Email archiving infrastructure technologies and solutions will be common across most industries, and will respond to traditional and broad economies of scale. They will compete to be the platform of choice for the suppliers of exploiting technologies, and should be careful not to compete with these suppliers. New entrants such as Google and Microsoft are likely to exploit their distributed file services to offer web-based solutions. Outsourcing in general is likely to be a significant component of the industry.
Software based vendors that create solutions that identify and mitigate risk will compete based on the ability to integrate different sources of data and on specific industry knowledge. They will require and expect unfettered access to data sources such as an email archive, and will not support suppliers that compete with or impede them. The rewards for success are likely to be high and short term.
Action item: As the email archiving market realigns, vendors should choose where they compete carefully. Strategies that integrate infrastructure and risk analysis and mitigation technologies are unlikely to retain long-term economies of scale. Strategies that lock in customers by restricting their ability to exploit the data in the archive are very unlikely to retain traction.
If you're already using a service like Iron Mountain for offsite archiving (and even if you're not) it might make sense to consider outsourcing the archive. Organizations have many concerns from SOX to Bliley to Patriot Act, HIPPA and new Federal Rules of Civil Procedure. Keeping documents for a multi-year period --or emails forever in many cases for legal reasons-- is a big change that's occured over the past three to five years because emails are now considered legal documents.

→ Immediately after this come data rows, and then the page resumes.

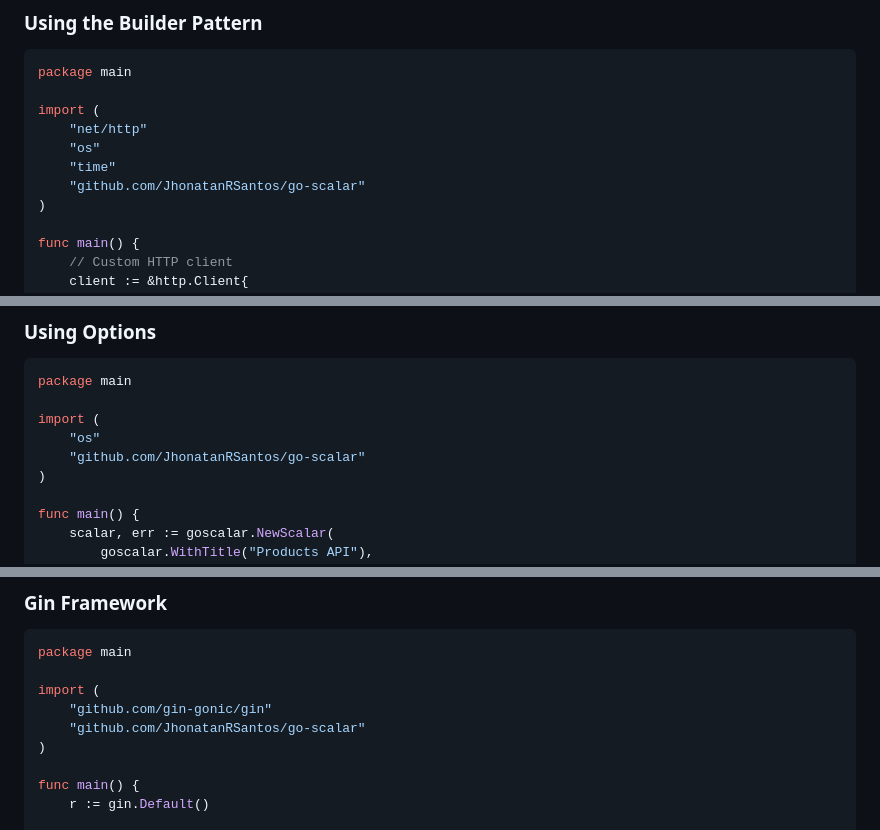
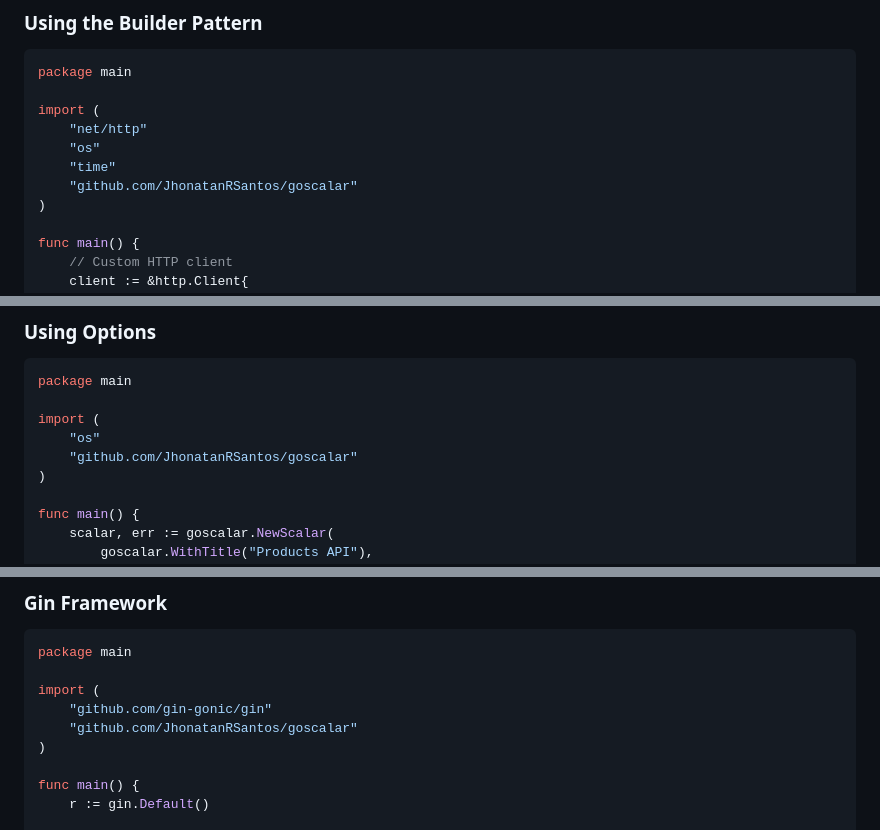
Before and after one commit to JhonatanRSantos/go-scalar, a Markdown page: README.md, 3 parts joined by grey strips. Rendered like a GitHub page.

```diff
--- a/README.md
+++ b/README.md
@@ -107,7 +107,7 @@ import (
     "net/http"
     "os"
     "time"
-    "github.com/JhonatanRSantos/go-scalar"
+    "github.com/JhonatanRSantos/goscalar"
 )
 
 func main() {
@@ -141,7 +141,7 @@ package main
 
 import (
     "os"
-    "github.com/JhonatanRSantos/go-scalar"
+    "github.com/JhonatanRSantos/goscalar"
 )
 
 func main() {
@@ -170,7 +170,7 @@ package main
 
 import (
     "github.com/gin-gonic/gin"
-    "github.com/JhonatanRSantos/go-scalar"
+    "github.com/JhonatanRSantos/goscalar"
 )
 
 func main() {
```
Also changed, not shown: other parts of README.md (+8 -8 lines).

Regulators often require companies to be able to bring up mission-critical applications and that often determines tiering requirements. For example, tier 1 mission-critical within six-to-twelve hours, tier 2 within twenty-four hours or tier 3 within seventy-two hours. Email often falls into tier 1 but after some number of days, they will often migrate to tier 2 or tier 3. This underscores the audit concerns organizations have and the need to make sure adequate processes are in place. Indeed, the lawyer community will often attack an organization's proceesses and procedures as a weak point in a case, sometimes flipping the burden of proof.
Outourcing the archive can, for somewhere between $3 - $7 per user per month get the SLA guarantees required to support these applications that internal IT may not be able to (or want to) worry about. Service level agreements here might include factors like the data hasn't been tampered with, all emails have been captured, procedures are in place and followed correctly, etc. The outsourcing vendor may not have all the bells and whistles functionality but process-wiese they're probably pretty up-to-date.
Action Item: Because risk reduction is the primary driver for email archiving, third party services should be considered as viable options to source the archive. This will allow organizations to more quickly deliver on the promises of the archiving initiative.